After December strength made up for a shaky November, holiday retail sales for 2019 increased 4.1% versus the year-prior period to $730.2 billion, the National Retail Federation reported.
After a year of fluctuations driven by the uncertainty of the trade dispute with China, volume at the nation’s major retail container ports is expected to return to its usual seasonal patterns during the first few months of 2020, according to the Global Port Tracker report released by the National Retail Federation and Hackett Associates.
A record 189.6 million U.S. consumers shopped from Thanksgiving Day through Cyber Monday this year, an increase of 14% over last year’s 165.8 million, according to a survey from the National Retail Federation and Prosper Insights & Analytics.
More than half of consumers began shopping for the holiday by the first week of November and almost a quarter of purchases were made by then, according to an annual survey published by the National Retail Federation and Prosper Insights & Analytics.
Members of Generation Z influence a significant amount of household purchases and enjoy spending their own money, according to the latest issue of the Consumer View report released by the National Retail Federation.
The National Retail Federation said it expects holiday retail sales during November and December to increase between 3.8% and 4.2% over 2018 to a total of between $727.9 billion and $730.7 billion.
Imports at the nation’s major retail container ports remained strong in August as retailers and product suppliers looked to beat a new wave of tariffs that took effect September 1.
Retail sales were up 0.9% in July seasonally adjusted from June and up 5.6% unadjusted year-over-year, according to the National Retail Federation. The numbers exclude automobile dealers, gasoline stations and restaurants.
The National Retail Federation has reported that retail sales, excluding automobile dealers, gasoline stations and restaurants, rose 0.5% in May seasonally adjusted from April and 3.2% unadjusted year-over-year.
Several housewares and home goods categories are in the crosshairs of a potential next round of 25% tariffs that could be imposed by the Trump administration on an additional $300 billion in Chinese-made goods.
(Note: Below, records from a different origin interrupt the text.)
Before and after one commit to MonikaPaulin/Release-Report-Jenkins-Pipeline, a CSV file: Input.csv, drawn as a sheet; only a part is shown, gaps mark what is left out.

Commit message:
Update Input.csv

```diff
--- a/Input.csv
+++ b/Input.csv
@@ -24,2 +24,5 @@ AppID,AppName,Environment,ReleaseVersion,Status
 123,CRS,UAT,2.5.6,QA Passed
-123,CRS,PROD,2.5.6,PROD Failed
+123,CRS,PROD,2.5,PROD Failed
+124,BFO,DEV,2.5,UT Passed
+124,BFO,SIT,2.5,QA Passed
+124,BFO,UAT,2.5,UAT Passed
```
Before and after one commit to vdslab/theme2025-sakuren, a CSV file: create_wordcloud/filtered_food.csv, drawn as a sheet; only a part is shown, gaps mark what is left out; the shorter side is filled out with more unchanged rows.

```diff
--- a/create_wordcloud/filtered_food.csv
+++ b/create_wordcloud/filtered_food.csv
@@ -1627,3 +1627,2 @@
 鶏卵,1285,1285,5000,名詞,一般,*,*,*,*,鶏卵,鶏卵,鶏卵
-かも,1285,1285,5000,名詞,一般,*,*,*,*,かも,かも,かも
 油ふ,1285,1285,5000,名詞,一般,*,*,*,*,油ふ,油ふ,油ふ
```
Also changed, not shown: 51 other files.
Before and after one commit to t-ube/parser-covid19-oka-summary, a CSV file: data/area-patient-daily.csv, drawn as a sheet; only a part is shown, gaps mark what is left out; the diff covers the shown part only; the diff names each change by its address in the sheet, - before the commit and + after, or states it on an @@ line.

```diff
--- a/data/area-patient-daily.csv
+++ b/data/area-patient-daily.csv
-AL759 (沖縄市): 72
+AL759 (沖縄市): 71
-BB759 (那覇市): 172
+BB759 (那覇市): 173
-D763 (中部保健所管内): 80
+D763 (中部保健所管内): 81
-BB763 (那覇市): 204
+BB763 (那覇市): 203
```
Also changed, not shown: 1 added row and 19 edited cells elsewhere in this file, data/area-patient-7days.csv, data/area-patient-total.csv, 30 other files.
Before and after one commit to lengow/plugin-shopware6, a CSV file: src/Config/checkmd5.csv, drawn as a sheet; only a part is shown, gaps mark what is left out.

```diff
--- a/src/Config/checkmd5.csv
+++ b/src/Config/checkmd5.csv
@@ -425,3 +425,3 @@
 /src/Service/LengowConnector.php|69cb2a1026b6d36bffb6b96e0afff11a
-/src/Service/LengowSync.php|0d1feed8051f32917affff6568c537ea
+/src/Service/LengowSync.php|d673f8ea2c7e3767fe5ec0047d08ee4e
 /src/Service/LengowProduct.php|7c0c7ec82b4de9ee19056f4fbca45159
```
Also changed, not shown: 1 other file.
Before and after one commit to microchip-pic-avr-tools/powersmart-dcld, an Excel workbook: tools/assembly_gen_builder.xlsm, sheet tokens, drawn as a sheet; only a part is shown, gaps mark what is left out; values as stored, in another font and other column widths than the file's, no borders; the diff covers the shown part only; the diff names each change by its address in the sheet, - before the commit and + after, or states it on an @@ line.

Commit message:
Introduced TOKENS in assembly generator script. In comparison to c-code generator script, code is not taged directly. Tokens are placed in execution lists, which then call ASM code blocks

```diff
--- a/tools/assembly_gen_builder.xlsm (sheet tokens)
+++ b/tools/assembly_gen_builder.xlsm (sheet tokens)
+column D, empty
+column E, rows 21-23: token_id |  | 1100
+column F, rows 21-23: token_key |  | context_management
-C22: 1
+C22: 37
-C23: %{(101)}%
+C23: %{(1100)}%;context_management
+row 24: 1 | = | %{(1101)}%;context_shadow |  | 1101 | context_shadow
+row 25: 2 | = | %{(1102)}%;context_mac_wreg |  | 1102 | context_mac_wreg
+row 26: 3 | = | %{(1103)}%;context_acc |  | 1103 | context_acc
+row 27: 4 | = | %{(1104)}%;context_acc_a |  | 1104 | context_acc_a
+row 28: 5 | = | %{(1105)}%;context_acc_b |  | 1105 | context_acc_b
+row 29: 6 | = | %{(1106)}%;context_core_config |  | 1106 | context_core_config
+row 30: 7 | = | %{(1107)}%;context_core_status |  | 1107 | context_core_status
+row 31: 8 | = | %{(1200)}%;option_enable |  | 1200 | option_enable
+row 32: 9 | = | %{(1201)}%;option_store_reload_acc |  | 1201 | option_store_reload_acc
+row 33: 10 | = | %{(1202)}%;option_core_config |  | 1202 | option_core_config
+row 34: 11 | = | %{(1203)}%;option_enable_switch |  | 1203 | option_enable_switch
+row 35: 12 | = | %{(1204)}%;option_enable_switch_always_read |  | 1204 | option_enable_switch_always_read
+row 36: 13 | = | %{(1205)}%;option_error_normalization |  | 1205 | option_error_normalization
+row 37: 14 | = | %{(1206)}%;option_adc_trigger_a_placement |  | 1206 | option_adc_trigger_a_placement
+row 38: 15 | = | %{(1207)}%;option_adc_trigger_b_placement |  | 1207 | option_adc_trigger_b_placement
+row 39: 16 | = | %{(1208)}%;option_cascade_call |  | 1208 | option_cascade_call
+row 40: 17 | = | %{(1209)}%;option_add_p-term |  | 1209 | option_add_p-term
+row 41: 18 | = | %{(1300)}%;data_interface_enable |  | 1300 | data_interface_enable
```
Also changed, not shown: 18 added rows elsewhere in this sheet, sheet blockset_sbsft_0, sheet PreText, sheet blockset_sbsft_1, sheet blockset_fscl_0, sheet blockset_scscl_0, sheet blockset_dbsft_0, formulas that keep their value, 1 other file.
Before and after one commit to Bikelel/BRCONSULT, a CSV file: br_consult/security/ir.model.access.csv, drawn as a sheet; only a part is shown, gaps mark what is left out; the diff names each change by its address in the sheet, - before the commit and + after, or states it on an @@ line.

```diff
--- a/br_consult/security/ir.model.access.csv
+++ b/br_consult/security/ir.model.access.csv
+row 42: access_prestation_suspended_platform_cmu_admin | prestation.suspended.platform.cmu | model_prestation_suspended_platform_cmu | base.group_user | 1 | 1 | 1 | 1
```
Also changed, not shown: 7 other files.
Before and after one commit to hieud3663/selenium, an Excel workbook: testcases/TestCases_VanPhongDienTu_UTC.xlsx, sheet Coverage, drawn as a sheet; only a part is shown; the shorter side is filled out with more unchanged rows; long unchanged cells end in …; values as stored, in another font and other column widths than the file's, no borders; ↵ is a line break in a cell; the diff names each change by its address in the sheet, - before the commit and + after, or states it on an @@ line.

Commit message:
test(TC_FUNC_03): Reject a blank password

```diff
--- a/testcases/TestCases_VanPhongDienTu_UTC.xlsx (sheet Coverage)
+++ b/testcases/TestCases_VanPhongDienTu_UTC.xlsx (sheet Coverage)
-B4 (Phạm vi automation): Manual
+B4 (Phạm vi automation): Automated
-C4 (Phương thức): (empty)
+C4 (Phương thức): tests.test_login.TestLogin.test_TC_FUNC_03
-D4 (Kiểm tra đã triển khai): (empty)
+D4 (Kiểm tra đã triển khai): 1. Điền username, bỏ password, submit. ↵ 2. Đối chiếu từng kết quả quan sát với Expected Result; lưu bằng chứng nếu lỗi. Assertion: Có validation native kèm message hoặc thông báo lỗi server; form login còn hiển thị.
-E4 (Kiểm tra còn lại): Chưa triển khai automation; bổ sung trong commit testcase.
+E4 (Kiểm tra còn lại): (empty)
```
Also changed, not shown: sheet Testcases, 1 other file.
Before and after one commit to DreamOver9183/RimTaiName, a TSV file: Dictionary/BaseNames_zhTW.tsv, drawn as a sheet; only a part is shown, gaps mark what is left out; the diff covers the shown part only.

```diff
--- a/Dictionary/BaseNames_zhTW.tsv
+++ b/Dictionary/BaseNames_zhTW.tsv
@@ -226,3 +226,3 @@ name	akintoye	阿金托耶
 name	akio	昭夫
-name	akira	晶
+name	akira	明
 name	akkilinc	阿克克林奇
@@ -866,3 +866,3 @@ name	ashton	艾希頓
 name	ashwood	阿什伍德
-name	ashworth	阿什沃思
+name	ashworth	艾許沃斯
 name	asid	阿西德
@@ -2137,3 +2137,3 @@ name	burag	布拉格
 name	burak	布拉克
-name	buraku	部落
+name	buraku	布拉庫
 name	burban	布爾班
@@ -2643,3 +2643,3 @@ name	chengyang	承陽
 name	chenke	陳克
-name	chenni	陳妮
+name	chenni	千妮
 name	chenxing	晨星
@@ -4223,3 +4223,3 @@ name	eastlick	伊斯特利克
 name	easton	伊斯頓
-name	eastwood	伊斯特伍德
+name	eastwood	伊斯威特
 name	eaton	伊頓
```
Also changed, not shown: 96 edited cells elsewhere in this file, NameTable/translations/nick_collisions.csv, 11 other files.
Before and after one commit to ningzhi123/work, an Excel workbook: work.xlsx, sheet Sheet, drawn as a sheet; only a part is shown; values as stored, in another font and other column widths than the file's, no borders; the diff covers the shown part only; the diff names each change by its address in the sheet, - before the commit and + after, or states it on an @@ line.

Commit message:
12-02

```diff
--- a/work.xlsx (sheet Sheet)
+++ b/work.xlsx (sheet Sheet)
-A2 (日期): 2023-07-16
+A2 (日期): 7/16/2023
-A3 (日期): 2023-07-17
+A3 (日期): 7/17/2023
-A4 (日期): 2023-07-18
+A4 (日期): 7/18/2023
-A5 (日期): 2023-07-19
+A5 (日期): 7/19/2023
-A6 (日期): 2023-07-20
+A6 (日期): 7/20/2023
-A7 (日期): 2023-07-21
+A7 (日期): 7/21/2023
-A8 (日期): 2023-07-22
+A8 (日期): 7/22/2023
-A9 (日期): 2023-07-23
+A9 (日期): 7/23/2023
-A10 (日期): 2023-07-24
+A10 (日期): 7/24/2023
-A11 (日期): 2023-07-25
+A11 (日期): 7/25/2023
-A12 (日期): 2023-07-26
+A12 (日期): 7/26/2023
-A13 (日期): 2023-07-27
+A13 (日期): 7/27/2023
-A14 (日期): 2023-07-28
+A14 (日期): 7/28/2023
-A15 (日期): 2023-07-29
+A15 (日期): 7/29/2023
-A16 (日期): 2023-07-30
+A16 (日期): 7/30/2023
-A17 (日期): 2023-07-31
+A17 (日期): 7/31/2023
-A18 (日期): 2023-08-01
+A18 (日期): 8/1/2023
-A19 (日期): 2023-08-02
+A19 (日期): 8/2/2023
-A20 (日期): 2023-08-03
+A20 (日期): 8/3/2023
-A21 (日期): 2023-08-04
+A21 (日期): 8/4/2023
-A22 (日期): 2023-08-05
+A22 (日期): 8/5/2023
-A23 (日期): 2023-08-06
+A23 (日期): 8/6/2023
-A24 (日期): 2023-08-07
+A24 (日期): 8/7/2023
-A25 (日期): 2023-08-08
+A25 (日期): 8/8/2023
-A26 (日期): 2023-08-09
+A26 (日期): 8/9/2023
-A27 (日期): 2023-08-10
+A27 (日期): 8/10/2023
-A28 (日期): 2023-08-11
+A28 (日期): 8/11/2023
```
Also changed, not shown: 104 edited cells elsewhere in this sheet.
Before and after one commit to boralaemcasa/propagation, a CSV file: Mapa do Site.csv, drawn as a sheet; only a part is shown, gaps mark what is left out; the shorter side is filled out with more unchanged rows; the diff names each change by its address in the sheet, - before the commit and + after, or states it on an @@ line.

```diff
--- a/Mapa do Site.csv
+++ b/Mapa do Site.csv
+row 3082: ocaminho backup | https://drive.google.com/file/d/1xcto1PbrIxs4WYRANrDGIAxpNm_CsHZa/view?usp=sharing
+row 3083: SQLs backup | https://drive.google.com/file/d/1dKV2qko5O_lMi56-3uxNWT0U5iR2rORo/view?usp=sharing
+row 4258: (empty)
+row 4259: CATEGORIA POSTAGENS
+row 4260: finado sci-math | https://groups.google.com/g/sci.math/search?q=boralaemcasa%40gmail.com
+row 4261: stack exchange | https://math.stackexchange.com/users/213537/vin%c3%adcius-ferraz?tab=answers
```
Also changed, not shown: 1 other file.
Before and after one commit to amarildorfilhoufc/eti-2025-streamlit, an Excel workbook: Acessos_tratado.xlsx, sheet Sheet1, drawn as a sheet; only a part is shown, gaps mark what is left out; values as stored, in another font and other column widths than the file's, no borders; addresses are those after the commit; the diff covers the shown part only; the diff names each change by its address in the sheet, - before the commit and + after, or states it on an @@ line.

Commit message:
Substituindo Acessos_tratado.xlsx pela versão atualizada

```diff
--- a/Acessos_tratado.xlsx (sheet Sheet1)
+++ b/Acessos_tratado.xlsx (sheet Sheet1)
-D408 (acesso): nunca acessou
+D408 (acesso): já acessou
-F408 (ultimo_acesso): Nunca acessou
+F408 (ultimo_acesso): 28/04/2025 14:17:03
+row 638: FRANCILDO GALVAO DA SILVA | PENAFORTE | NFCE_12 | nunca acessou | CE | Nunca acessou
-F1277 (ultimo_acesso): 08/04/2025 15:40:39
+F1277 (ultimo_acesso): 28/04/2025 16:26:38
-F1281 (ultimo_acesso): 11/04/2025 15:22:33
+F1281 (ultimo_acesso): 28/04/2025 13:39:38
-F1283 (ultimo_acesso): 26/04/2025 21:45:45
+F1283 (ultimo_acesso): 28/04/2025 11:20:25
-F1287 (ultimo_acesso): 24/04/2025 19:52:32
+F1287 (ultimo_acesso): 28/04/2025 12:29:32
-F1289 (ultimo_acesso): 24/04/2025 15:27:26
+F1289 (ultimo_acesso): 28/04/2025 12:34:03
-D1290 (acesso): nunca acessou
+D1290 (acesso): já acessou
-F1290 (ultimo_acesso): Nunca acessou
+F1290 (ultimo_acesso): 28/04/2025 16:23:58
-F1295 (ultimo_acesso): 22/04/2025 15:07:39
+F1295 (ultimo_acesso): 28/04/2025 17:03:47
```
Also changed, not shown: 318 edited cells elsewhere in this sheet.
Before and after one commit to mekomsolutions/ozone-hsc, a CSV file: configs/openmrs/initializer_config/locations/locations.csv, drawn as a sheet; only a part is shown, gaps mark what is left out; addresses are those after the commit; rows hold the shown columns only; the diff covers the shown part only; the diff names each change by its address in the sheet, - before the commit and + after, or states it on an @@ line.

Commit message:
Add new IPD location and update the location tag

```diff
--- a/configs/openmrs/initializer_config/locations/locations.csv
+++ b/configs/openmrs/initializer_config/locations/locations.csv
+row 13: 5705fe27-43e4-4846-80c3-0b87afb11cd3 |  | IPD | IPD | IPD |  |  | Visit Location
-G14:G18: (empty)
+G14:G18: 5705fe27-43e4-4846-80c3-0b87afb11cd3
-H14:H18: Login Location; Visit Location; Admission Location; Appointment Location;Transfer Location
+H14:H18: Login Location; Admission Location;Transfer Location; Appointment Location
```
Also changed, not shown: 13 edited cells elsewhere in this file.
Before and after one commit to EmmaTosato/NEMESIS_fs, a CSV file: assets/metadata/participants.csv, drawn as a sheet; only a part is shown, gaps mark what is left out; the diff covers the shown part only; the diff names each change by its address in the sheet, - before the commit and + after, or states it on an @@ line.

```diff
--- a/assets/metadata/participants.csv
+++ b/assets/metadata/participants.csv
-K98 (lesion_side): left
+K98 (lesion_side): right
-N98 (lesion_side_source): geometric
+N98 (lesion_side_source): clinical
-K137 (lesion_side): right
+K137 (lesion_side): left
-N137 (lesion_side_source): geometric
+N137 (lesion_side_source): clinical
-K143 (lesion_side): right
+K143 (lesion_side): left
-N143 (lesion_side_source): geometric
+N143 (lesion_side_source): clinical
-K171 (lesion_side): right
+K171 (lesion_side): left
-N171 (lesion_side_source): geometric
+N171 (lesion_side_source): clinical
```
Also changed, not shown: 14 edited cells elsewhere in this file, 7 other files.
This follows the 25% tariffs that were imposed on $200 billion worth of Chinese-made products that went into effect on Friday, May 10.